External ear infections (otitis externa) are caused by fungal, viral or bacterial infections. This type of infection is often present in people practicing sports like swimming as it is commonly associated with moisture in the external auditory canal. Left untreated, otitis externa can be life-threatening. Under normal conditions, ear wax (cerumen) repels water on the surface of the external ear canal. Wax helps maintaining a suitable pH to inhibit bacterial growth in the ear. If this is altered, infection may occur. A fungal infection, viral or bacterial can be the cause of otitis externa. Bacterial infectins are the most common cause.
Otitis Externa Signs and Symptoms
Symptoms of otitis externa include ear pain, yellowish green liquid discharge from the ear cannal, foul-smelling and hearing loss. External ear infection (otitis externa) causes irritation and inflammation of the external ear canal. It can occur at any age but most commonly affects young adults.
Otitis Externa Risk Factors
Factors that stimulate bacterial growth
- Excessive moisture in the external ear canal. Repeated exposure to water can lead to loss of ear wax. Unprotected skin retains moisture in the external ear canal and causes irritation. Normal pH balance is also disturbed, allowing the growth of the bacteria. Using hearing aids can also promote the accumulation of moisture in the external ear canal;
- Damage or skin irritation of the external auditory canal. Scratching the ear canal or removing wax with makeshift items such as barrettes or clips, can damage skin, thus providing the bacteria a gateway. Efforts to clean the ear cannal with wool sticks, is not recommended, contrary to expectations, due to excess wax and dirt that is forced deeper into the ear canal.
- Chronic skin diseases or allergies. Skin diseases such as eczema or seborrhea may provide bacteria an entry point. Hair dye allergies or sprays can irritate skin and cause infections. Sometimes the infection can be very severe and aggressive, this happens more often in people with diabetes, especially in the elderly. Those with weakened immune systems are also at risk to develop this type of infection.

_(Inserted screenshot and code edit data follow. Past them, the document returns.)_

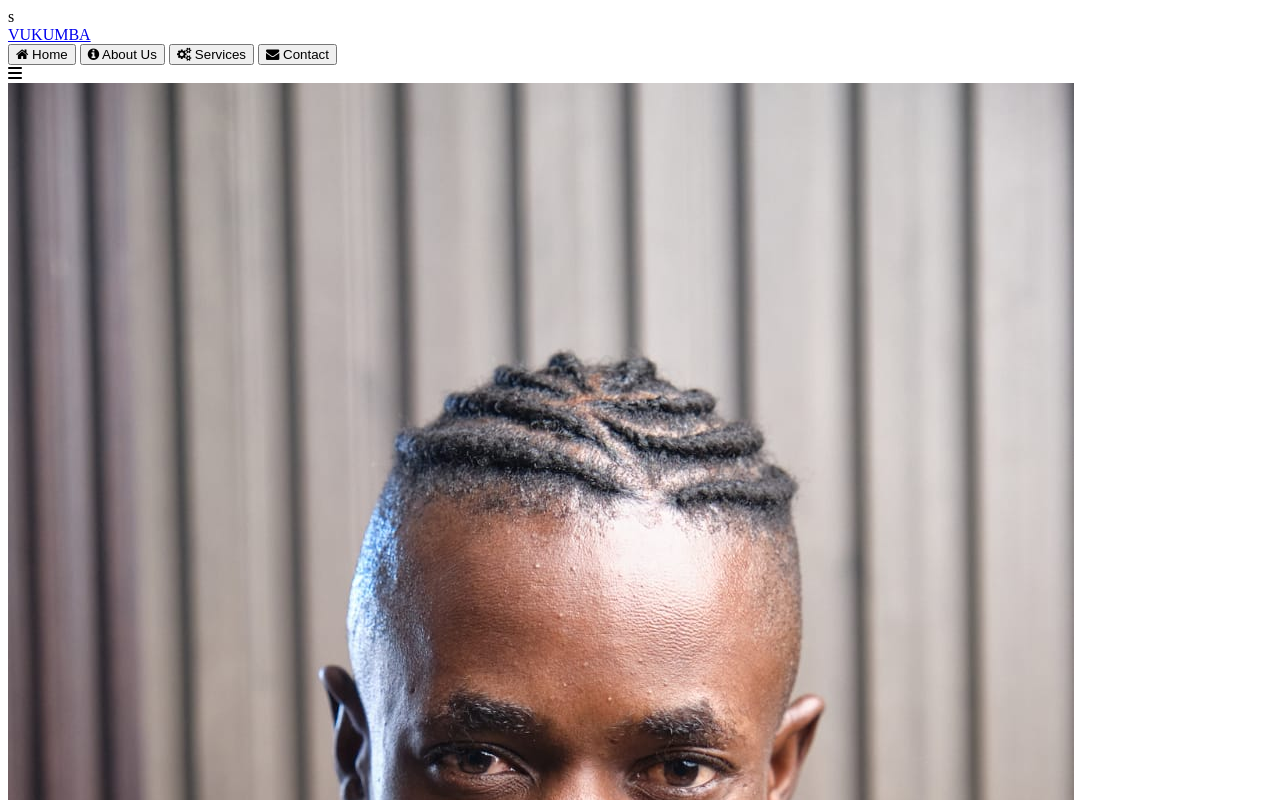
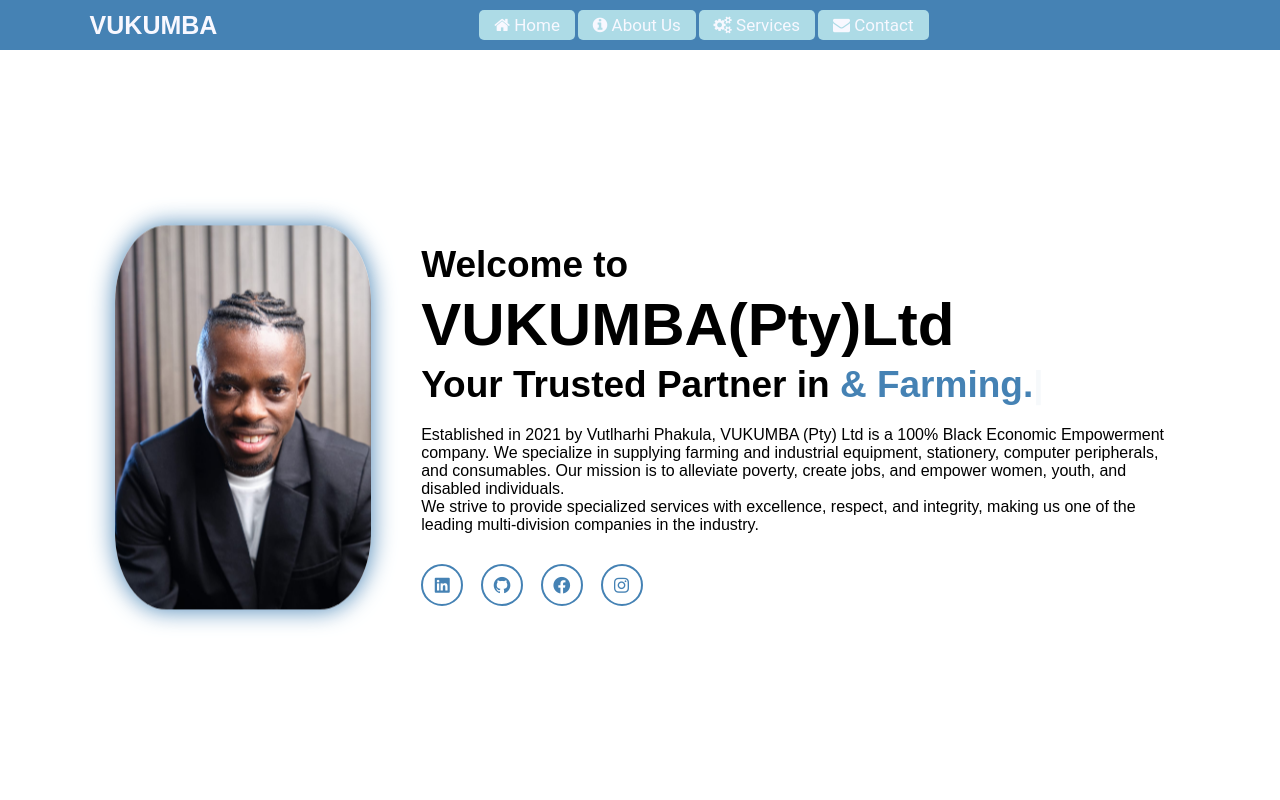
Before and after one commit to vukumba/VUKUMBA, a plain HTML site: page index.html in a window 1280 px wide. Shown: the top 800 px of the page. Drawn offline with nearby package versions, Linux system fonts and the light colour scheme.

Commit message:
Update index.html

```diff
--- a/index.html
+++ b/index.html
@@ -4,7 +4,7 @@
         <meta charset="UTF-8">
         <meta name="viewport" content="width=device-width, initial-scale=1.0">
         <link href='https://unpkg.com/boxicons@2.1.4/css/boxicons.min.css' rel='stylesheet'>
-        s
+        <link rel="stylesheet" href="style.css">
         <title>Vutlharhi Phakula Business Portfolio</title>
 
         <!-- js swiper -->
```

The infection usually starts as an external otitis but at some point, the bacteria can spread from the ear canal skin to the surrounding tissues, including cartilage and bone. Nerve damage can occur that can even lead to facial paralysis.
Otitis Externa Diagnosis
If you notice pain in the ear canal or fluid leaking (yellowish or yellow-green), contact your doctor. If the fluid or inflammation blacks the canal you can lose your hearing. Your doctor may use an instrument called an otoscope to examine the external auditory canal. If pus is present, a sample for laboratory analysis is taken. Most external ear infections are troublesome, but if treated properly, are not a threat to general health. Severe external otitis may spread to surrounding tissues and may affect the underlying bone and cartilage. Left untreated, this may be life threatening.
Oitits Txterna Treatment
If you suspect that you have otitis externa, you can take some steps before consulting a doctor. Applying a not very warm cushion on the ear could help. After the diagnosis, your doctor will clean the ear canal with a suction device or a cotton-tipped probe. This maneuver helps alleviate pain. Often, doctors prescribe ear drops containing corticosteroids to reduce inflammation and relieve symptoms, and an antibiotic to control infection. If you have pain, your doctor may prescribe a painkiller. Make sure water does not enter the ear during treatment, usually 7-10 days. If the infection does not improve after 3-4 days, your doctor may prescribe an oral antibiotic.
Gently dry your ears with a hair dryer or a towel after bathing or swimming because moisture can expose the external ear canal to infection. Avoid excessive cleaning of the ear canal. Remove only what is found outside the opening. Cover with cotton the hearing cannal or something similar when applying paint or hair spray.